What this task involves:
This exercise calls for every record to be returned exactly, with pictures removed.

<<<<

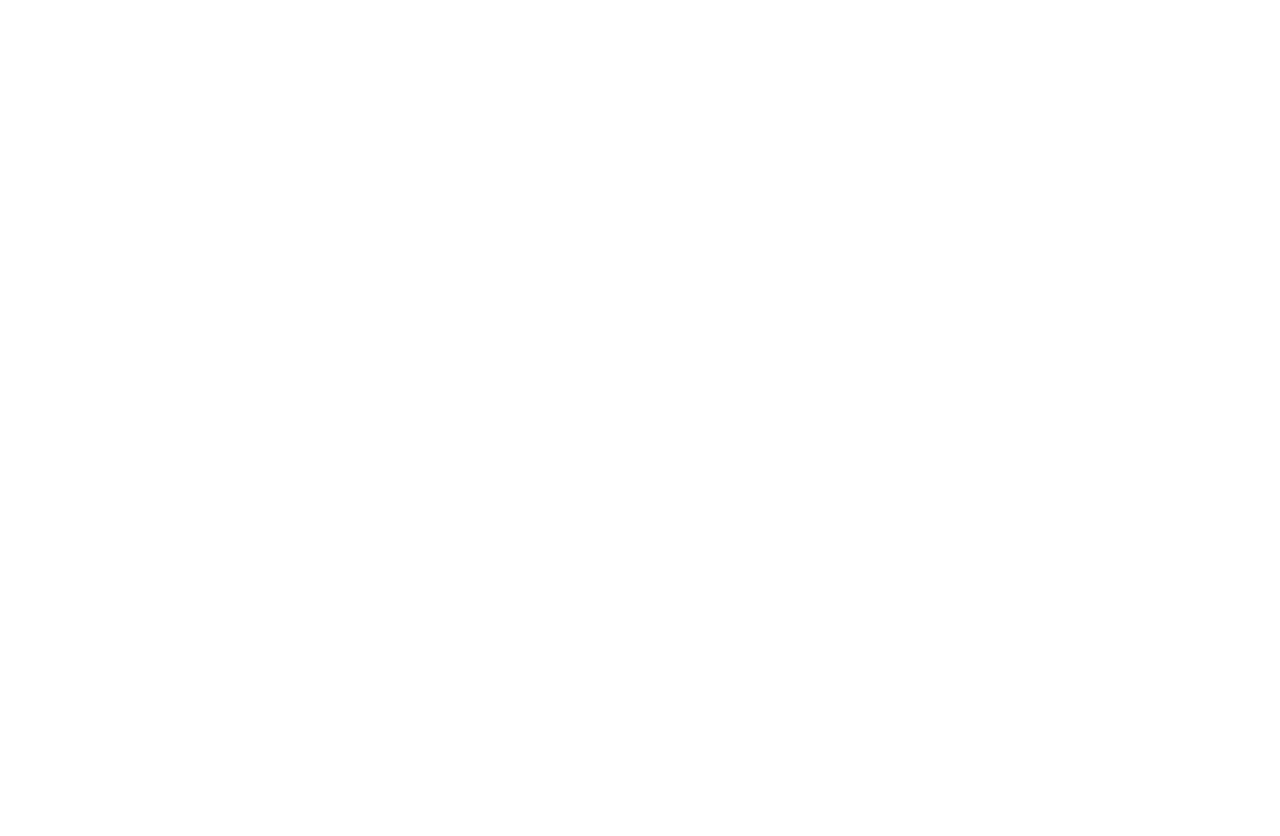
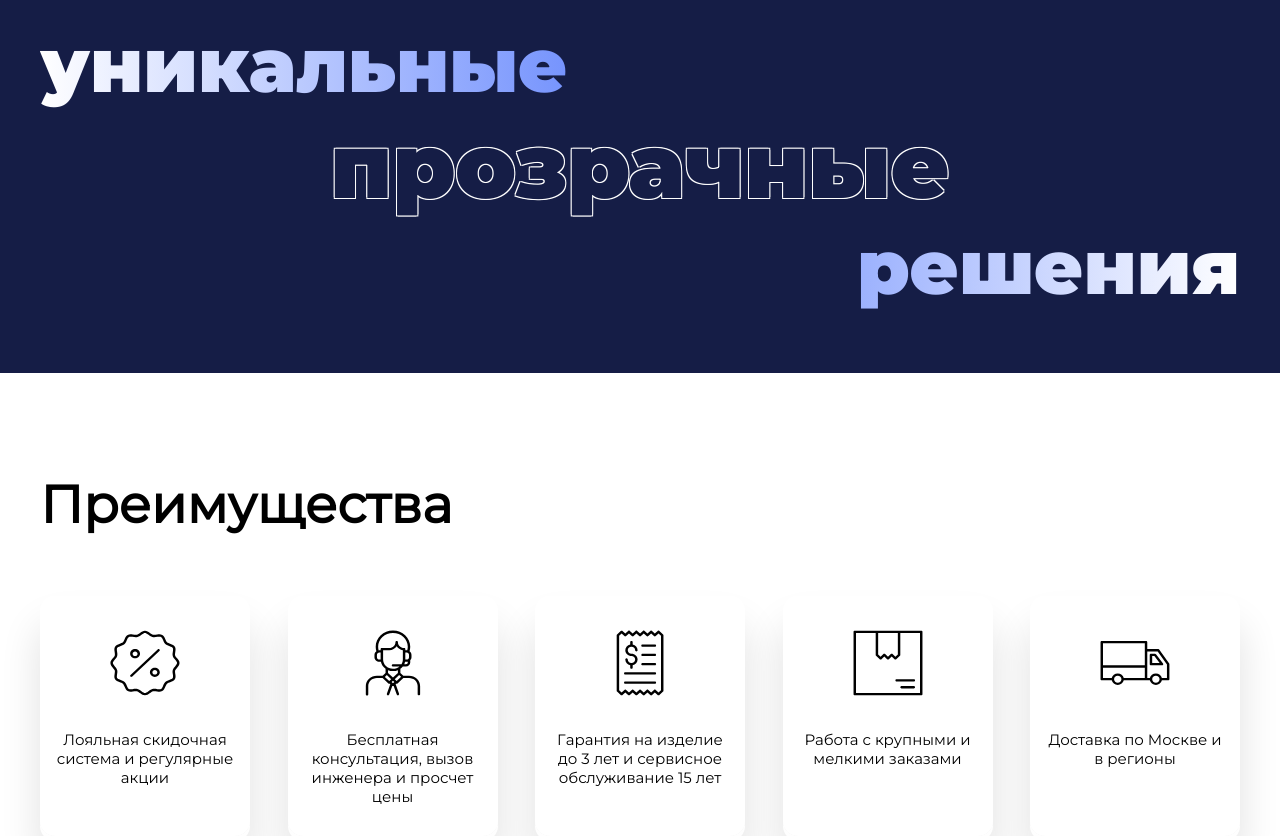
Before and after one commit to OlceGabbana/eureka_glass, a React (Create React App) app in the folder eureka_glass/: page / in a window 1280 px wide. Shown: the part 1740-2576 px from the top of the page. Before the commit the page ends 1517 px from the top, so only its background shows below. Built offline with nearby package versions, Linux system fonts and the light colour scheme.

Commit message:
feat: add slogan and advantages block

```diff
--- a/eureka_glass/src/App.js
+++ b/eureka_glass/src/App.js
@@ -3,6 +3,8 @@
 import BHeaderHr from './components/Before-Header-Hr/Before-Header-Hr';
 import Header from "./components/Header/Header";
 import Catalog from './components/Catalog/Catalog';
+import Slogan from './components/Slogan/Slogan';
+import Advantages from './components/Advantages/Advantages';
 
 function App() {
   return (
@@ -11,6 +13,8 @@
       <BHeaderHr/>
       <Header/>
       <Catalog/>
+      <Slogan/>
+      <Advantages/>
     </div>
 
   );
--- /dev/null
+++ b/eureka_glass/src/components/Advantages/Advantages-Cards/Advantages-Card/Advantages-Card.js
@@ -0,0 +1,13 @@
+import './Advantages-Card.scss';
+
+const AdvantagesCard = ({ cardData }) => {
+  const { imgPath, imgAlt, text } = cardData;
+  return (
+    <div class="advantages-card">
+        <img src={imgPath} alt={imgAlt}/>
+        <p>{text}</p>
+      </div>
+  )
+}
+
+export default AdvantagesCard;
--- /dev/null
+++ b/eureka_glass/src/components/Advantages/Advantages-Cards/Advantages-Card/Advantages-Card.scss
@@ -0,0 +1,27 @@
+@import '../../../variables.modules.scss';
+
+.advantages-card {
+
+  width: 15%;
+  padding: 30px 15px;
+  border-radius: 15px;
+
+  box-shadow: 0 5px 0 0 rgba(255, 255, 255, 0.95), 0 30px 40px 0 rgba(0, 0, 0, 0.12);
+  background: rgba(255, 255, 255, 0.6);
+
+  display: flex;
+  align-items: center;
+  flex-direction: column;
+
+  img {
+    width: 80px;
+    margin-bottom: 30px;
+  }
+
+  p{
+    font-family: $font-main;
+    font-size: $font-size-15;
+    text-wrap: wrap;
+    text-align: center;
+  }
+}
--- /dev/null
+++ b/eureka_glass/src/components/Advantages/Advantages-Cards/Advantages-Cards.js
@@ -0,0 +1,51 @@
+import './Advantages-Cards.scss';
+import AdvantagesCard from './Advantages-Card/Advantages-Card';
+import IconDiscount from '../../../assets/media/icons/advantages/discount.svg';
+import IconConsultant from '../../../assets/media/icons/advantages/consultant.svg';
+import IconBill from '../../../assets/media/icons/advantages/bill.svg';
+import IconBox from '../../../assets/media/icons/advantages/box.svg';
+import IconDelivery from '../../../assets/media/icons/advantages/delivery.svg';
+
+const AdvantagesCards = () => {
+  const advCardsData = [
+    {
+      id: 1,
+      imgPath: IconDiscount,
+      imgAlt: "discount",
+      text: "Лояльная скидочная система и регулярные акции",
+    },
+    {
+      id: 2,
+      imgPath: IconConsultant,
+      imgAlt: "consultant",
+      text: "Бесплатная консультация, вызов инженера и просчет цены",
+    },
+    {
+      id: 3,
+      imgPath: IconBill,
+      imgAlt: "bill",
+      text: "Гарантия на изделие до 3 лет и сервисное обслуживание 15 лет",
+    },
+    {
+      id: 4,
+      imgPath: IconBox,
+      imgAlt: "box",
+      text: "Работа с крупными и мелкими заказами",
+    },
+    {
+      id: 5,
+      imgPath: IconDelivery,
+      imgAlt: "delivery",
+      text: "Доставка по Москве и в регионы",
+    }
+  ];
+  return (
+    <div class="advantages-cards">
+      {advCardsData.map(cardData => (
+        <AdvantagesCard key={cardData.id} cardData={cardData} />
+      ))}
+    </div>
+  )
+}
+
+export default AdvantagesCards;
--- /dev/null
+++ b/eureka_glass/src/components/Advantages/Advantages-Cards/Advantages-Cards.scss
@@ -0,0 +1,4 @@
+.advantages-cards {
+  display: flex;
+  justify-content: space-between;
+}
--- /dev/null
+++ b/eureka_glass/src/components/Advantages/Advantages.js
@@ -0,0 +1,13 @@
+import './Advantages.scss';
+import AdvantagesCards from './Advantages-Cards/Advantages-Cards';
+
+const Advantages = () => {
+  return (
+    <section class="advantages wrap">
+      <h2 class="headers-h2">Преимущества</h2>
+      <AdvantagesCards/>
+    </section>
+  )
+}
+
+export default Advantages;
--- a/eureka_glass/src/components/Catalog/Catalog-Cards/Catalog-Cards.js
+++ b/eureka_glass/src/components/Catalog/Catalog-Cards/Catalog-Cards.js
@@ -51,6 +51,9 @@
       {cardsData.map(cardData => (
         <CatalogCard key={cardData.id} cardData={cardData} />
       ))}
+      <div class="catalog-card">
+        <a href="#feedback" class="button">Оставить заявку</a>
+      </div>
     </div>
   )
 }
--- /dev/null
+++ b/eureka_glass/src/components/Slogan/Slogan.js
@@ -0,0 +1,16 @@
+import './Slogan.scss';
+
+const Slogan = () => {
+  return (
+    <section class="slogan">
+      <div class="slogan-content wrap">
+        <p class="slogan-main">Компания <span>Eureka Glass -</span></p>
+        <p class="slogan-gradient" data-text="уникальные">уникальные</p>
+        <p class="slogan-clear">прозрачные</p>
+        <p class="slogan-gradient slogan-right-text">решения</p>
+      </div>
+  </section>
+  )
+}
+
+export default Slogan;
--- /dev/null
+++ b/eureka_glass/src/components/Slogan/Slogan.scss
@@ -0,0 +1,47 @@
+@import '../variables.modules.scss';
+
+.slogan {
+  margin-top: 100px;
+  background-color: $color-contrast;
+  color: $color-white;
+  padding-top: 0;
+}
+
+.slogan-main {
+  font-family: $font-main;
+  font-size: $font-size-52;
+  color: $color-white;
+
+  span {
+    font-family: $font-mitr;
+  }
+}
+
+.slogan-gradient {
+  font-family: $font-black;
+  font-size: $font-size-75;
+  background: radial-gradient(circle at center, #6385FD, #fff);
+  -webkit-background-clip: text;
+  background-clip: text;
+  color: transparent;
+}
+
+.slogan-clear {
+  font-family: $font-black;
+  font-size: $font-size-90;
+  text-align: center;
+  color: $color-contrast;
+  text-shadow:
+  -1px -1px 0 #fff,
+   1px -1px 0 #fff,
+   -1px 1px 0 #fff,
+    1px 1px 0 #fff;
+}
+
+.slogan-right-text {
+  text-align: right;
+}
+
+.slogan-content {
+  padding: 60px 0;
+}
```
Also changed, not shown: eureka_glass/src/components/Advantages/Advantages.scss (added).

>>>>

Task solution:
Before and after one commit to OlceGabbana/eureka_glass, a React (Create React App) app in the folder eureka_glass/: page / in a window 1280 px wide. Shown: the part 1740-2576 px from the top of the page. Before the commit the page ends 1517 px from the top, so only its background shows below. Built offline with nearby package versions, Linux system fonts and the light colour scheme.

Commit message:
feat: add slogan and advantages block

```diff
--- a/eureka_glass/src/App.js
+++ b/eureka_glass/src/App.js
@@ -3,6 +3,8 @@
 import BHeaderHr from './components/Before-Header-Hr/Before-Header-Hr';
 import Header from "./components/Header/Header";
 import Catalog from './components/Catalog/Catalog';
+import Slogan from './components/Slogan/Slogan';
+import Advantages from './components/Advantages/Advantages';
 
 function App() {
   return (
@@ -11,6 +13,8 @@
       <BHeaderHr/>
       <Header/>
       <Catalog/>
+      <Slogan/>
+      <Advantages/>
     </div>
 
   );
--- /dev/null
+++ b/eureka_glass/src/components/Advantages/Advantages-Cards/Advantages-Card/Advantages-Card.js
@@ -0,0 +1,13 @@
+import './Advantages-Card.scss';
+
+const AdvantagesCard = ({ cardData }) => {
+  const { imgPath, imgAlt, text } = cardData;
+  return (
+    <div class="advantages-card">
+        <img src={imgPath} alt={imgAlt}/>
+        <p>{text}</p>
+      </div>
+  )
+}
+
+export default AdvantagesCard;
--- /dev/null
+++ b/eureka_glass/src/components/Advantages/Advantages-Cards/Advantages-Card/Advantages-Card.scss
@@ -0,0 +1,27 @@
+@import '../../../variables.modules.scss';
+
+.advantages-card {
+
+  width: 15%;
+  padding: 30px 15px;
+  border-radius: 15px;
+
+  box-shadow: 0 5px 0 0 rgba(255, 255, 255, 0.95), 0 30px 40px 0 rgba(0, 0, 0, 0.12);
+  background: rgba(255, 255, 255, 0.6);
+
+  display: flex;
+  align-items: center;
+  flex-direction: column;
+
+  img {
+    width: 80px;
+    margin-bottom: 30px;
+  }
+
+  p{
+    font-family: $font-main;
+    font-size: $font-size-15;
+    text-wrap: wrap;
+    text-align: center;
+  }
+}
--- /dev/null
+++ b/eureka_glass/src/components/Advantages/Advantages-Cards/Advantages-Cards.js
@@ -0,0 +1,51 @@
+import './Advantages-Cards.scss';
+import AdvantagesCard from './Advantages-Card/Advantages-Card';
+import IconDiscount from '../../../assets/media/icons/advantages/discount.svg';
+import IconConsultant from '../../../assets/media/icons/advantages/consultant.svg';
+import IconBill from '../../../assets/media/icons/advantages/bill.svg';
+import IconBox from '../../../assets/media/icons/advantages/box.svg';
+import IconDelivery from '../../../assets/media/icons/advantages/delivery.svg';
+
+const AdvantagesCards = () => {
+  const advCardsData = [
+    {
+      id: 1,
+      imgPath: IconDiscount,
+      imgAlt: "discount",
+      text: "Лояльная скидочная система и регулярные акции",
+    },
+    {
+      id: 2,
+      imgPath: IconConsultant,
+      imgAlt: "consultant",
+      text: "Бесплатная консультация, вызов инженера и просчет цены",
+    },
+    {
+      id: 3,
+      imgPath: IconBill,
+      imgAlt: "bill",
+      text: "Гарантия на изделие до 3 лет и сервисное обслуживание 15 лет",
+    },
+    {
+      id: 4,
+      imgPath: IconBox,
+      imgAlt: "box",
+      text: "Работа с крупными и мелкими заказами",
+    },
+    {
+      id: 5,
+      imgPath: IconDelivery,
+      imgAlt: "delivery",
+      text: "Доставка по Москве и в регионы",
+    }
+  ];
+  return (
+    <div class="advantages-cards">
+      {advCardsData.map(cardData => (
+        <AdvantagesCard key={cardData.id} cardData={cardData} />
+      ))}
+    </div>
+  )
+}
+
+export default AdvantagesCards;
--- /dev/null
+++ b/eureka_glass/src/components/Advantages/Advantages-Cards/Advantages-Cards.scss
@@ -0,0 +1,4 @@
+.advantages-cards {
+  display: flex;
+  justify-content: space-between;
+}
--- /dev/null
+++ b/eureka_glass/src/components/Advantages/Advantages.js
@@ -0,0 +1,13 @@
+import './Advantages.scss';
+import AdvantagesCards from './Advantages-Cards/Advantages-Cards';
+
+const Advantages = () => {
+  return (
+    <section class="advantages wrap">
+      <h2 class="headers-h2">Преимущества</h2>
+      <AdvantagesCards/>
+    </section>
+  )
+}
+
+export default Advantages;
--- a/eureka_glass/src/components/Catalog/Catalog-Cards/Catalog-Cards.js
+++ b/eureka_glass/src/components/Catalog/Catalog-Cards/Catalog-Cards.js
@@ -51,6 +51,9 @@
       {cardsData.map(cardData => (
         <CatalogCard key={cardData.id} cardData={cardData} />
       ))}
+      <div class="catalog-card">
+        <a href="#feedback" class="button">Оставить заявку</a>
+      </div>
     </div>
   )
 }
--- /dev/null
+++ b/eureka_glass/src/components/Slogan/Slogan.js
@@ -0,0 +1,16 @@
+import './Slogan.scss';
+
+const Slogan = () => {
+  return (
+    <section class="slogan">
+      <div class="slogan-content wrap">
+        <p class="slogan-main">Компания <span>Eureka Glass -</span></p>
+        <p class="slogan-gradient" data-text="уникальные">уникальные</p>
+        <p class="slogan-clear">прозрачные</p>
+        <p class="slogan-gradient slogan-right-text">решения</p>
+      </div>
+  </section>
+  )
+}
+
+export default Slogan;
--- /dev/null
+++ b/eureka_glass/src/components/Slogan/Slogan.scss
@@ -0,0 +1,47 @@
+@import '../variables.modules.scss';
+
+.slogan {
+  margin-top: 100px;
+  background-color: $color-contrast;
+  color: $color-white;
+  padding-top: 0;
+}
+
+.slogan-main {
+  font-family: $font-main;
+  font-size: $font-size-52;
+  color: $color-white;
+
+  span {
+    font-family: $font-mitr;
+  }
+}
+
+.slogan-gradient {
+  font-family: $font-black;
+  font-size: $font-size-75;
+  background: radial-gradient(circle at center, #6385FD, #fff);
+  -webkit-background-clip: text;
+  background-clip: text;
+  color: transparent;
+}
+
+.slogan-clear {
+  font-family: $font-black;
+  font-size: $font-size-90;
+  text-align: center;
+  color: $color-contrast;
+  text-shadow:
+  -1px -1px 0 #fff,
+   1px -1px 0 #fff,
+   -1px 1px 0 #fff,
+    1px 1px 0 #fff;
+}
+
+.slogan-right-text {
+  text-align: right;
+}
+
+.slogan-content {
+  padding: 60px 0;
+}
```
Also changed, not shown: eureka_glass/src/components/Advantages/Advantages.scss (added).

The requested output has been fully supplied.